Records shown.
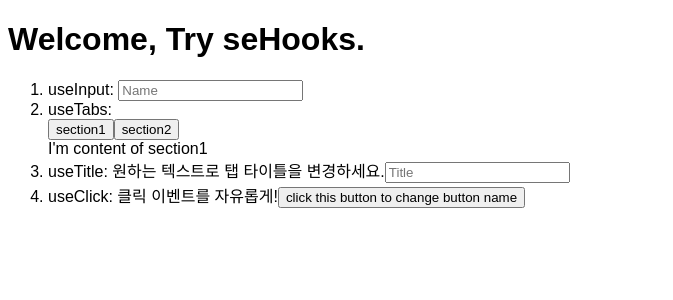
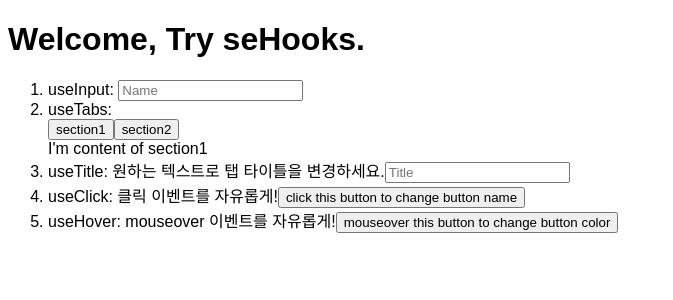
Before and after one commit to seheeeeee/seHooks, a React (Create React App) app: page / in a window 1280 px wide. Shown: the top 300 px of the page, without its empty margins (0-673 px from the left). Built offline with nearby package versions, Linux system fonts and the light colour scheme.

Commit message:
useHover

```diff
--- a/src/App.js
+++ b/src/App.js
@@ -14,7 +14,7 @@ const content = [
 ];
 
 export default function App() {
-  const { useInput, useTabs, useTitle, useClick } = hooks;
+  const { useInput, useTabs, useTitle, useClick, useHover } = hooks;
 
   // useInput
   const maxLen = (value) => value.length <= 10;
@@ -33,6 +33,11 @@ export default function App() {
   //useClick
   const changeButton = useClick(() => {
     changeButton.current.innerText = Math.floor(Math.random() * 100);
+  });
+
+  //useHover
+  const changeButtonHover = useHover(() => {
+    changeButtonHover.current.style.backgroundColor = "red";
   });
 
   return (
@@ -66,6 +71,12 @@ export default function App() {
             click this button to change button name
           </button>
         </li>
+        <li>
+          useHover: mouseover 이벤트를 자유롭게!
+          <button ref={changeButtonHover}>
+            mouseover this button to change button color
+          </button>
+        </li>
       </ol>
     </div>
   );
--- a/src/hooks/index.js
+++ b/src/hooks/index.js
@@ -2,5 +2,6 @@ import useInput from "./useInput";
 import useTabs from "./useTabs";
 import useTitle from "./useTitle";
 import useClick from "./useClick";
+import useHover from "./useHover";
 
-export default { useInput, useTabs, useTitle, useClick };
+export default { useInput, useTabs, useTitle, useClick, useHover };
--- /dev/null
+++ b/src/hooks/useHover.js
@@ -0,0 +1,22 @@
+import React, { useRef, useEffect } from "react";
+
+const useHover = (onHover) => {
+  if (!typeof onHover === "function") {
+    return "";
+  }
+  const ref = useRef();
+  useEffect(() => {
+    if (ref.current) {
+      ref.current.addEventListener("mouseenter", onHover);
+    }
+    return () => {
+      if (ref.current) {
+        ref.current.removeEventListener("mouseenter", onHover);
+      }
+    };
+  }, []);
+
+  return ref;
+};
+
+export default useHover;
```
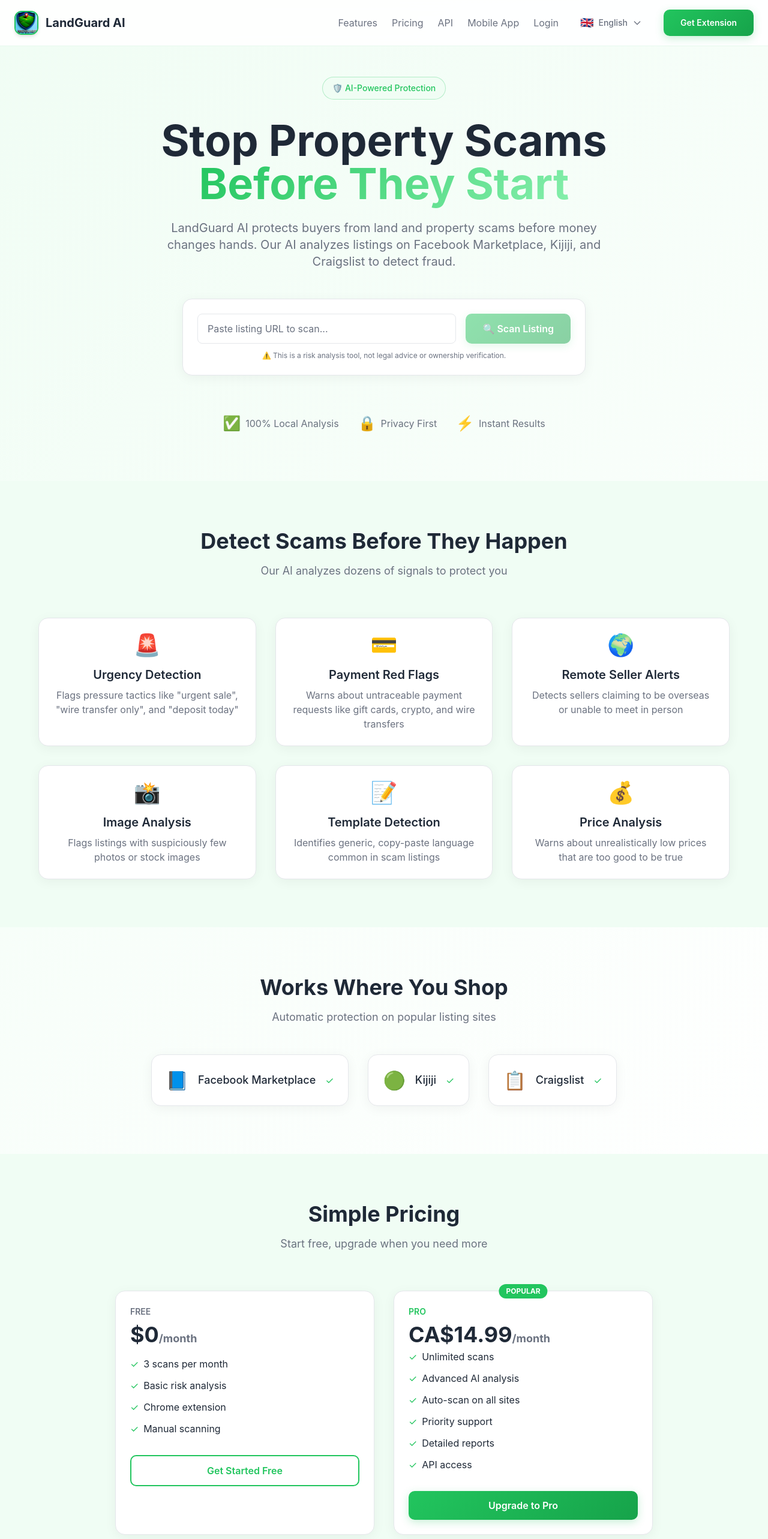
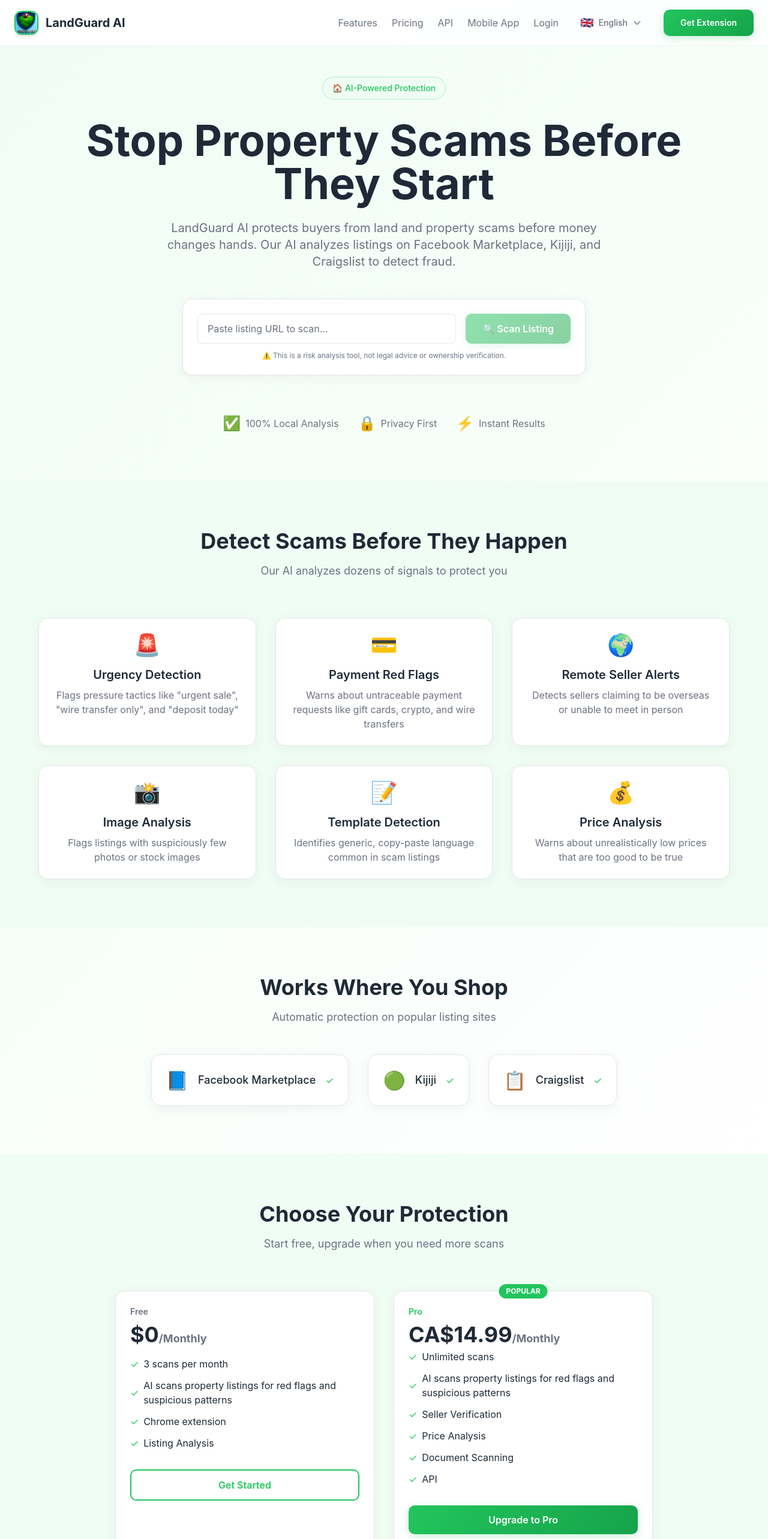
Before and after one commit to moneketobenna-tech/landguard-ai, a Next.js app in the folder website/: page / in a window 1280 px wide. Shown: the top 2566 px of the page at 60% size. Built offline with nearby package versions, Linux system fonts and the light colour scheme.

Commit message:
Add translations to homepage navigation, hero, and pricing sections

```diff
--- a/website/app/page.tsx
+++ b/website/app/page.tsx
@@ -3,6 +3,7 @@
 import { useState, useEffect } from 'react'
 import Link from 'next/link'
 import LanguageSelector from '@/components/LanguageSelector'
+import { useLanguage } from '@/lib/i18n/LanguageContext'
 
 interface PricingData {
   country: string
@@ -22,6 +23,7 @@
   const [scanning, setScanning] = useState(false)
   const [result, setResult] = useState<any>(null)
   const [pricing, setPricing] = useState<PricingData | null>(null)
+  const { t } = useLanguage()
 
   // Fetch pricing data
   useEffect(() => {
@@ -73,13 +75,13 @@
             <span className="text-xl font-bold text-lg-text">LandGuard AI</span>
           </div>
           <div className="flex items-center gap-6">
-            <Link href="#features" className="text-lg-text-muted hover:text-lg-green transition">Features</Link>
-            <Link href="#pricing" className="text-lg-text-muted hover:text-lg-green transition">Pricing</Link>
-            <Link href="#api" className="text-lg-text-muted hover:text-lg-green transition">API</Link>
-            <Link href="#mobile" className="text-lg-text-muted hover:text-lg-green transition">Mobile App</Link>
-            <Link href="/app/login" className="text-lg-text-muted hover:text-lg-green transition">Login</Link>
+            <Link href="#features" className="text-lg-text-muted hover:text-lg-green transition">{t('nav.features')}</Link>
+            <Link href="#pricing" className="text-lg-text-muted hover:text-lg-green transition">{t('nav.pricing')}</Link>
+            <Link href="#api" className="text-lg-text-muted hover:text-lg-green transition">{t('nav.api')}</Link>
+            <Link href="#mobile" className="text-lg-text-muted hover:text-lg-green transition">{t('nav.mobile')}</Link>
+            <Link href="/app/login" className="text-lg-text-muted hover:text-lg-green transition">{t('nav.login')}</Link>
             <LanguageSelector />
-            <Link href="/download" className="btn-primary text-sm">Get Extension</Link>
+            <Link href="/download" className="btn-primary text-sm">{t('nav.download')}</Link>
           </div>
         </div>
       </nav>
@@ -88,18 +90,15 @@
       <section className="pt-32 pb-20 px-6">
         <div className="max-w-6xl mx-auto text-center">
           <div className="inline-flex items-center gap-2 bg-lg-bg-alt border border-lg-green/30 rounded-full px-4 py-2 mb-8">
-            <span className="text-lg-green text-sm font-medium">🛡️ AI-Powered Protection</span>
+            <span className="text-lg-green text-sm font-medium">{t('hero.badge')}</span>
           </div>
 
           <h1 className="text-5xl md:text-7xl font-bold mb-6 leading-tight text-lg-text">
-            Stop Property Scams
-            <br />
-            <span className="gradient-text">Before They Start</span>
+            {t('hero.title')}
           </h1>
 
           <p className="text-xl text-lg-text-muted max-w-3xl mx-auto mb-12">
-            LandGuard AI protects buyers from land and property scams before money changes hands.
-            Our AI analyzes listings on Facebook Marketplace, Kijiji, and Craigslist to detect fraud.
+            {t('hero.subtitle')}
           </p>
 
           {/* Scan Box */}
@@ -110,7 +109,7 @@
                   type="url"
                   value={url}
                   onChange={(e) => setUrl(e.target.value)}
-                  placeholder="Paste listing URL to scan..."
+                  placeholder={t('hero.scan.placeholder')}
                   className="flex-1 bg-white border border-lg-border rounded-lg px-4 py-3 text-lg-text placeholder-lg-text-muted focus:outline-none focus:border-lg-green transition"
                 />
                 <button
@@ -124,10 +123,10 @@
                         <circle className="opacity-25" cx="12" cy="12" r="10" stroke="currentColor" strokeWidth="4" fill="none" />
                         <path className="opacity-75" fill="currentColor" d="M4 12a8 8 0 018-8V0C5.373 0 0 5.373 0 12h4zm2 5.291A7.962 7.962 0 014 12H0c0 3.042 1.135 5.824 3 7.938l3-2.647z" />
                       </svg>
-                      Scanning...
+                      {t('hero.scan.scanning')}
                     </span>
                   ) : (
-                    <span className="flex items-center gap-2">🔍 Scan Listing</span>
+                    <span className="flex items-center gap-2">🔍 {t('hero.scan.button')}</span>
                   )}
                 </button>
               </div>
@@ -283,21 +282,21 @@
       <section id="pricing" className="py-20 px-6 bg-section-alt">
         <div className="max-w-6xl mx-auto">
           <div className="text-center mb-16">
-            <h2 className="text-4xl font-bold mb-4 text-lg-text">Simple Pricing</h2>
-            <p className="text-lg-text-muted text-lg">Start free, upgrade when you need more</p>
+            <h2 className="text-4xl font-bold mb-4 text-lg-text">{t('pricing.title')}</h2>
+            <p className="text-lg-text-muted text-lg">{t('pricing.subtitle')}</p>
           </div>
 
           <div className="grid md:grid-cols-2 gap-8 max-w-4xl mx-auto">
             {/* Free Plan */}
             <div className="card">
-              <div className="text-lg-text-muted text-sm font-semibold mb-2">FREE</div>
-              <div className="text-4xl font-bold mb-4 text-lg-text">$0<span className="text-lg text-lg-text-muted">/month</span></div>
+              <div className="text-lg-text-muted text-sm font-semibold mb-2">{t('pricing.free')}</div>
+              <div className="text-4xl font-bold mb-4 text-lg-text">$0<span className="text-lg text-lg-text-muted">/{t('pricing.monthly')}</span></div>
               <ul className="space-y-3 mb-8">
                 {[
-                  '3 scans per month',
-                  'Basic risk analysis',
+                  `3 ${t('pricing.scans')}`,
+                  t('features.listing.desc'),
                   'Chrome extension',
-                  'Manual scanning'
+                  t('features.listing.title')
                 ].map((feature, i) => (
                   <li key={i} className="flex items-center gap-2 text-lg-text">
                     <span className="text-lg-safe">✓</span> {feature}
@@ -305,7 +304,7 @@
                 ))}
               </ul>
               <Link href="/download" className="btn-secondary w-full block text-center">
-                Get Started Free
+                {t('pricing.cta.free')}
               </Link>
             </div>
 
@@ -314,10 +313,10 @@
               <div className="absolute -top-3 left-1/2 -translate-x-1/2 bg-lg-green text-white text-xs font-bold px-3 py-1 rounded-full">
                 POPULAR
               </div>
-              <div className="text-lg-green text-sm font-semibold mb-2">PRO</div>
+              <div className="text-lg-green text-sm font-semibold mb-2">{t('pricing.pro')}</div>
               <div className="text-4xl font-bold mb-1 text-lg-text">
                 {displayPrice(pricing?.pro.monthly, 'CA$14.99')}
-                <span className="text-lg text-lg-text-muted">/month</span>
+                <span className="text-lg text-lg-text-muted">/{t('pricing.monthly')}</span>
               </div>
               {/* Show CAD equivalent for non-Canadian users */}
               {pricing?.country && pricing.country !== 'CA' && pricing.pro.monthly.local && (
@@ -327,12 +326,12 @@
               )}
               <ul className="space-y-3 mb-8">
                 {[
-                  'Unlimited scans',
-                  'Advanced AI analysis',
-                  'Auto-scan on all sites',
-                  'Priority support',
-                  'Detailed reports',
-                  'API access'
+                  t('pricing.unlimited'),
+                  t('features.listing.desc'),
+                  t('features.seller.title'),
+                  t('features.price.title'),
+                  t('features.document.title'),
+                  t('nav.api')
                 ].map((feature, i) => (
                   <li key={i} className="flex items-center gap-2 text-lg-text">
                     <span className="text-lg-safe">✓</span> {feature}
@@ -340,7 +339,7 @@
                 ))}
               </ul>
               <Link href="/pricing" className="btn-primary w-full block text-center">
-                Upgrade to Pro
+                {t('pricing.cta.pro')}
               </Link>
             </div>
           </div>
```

Required work.
Copy each line of the data that contains the word "nearby", leaving the other lines out.

Output of the exercise.
Before and after one commit to seheeeeee/seHooks, a React (Create React App) app: page / in a window 1280 px wide. Shown: the top 300 px of the page, without its empty margins (0-673 px from the left). Built offline with nearby package versions, Linux system fonts and the light colour scheme.
Before and after one commit to moneketobenna-tech/landguard-ai, a Next.js app in the folder website/: page / in a window 1280 px wide. Shown: the top 2566 px of the page at 60% size. Built offline with nearby package versions, Linux system fonts and the light colour scheme.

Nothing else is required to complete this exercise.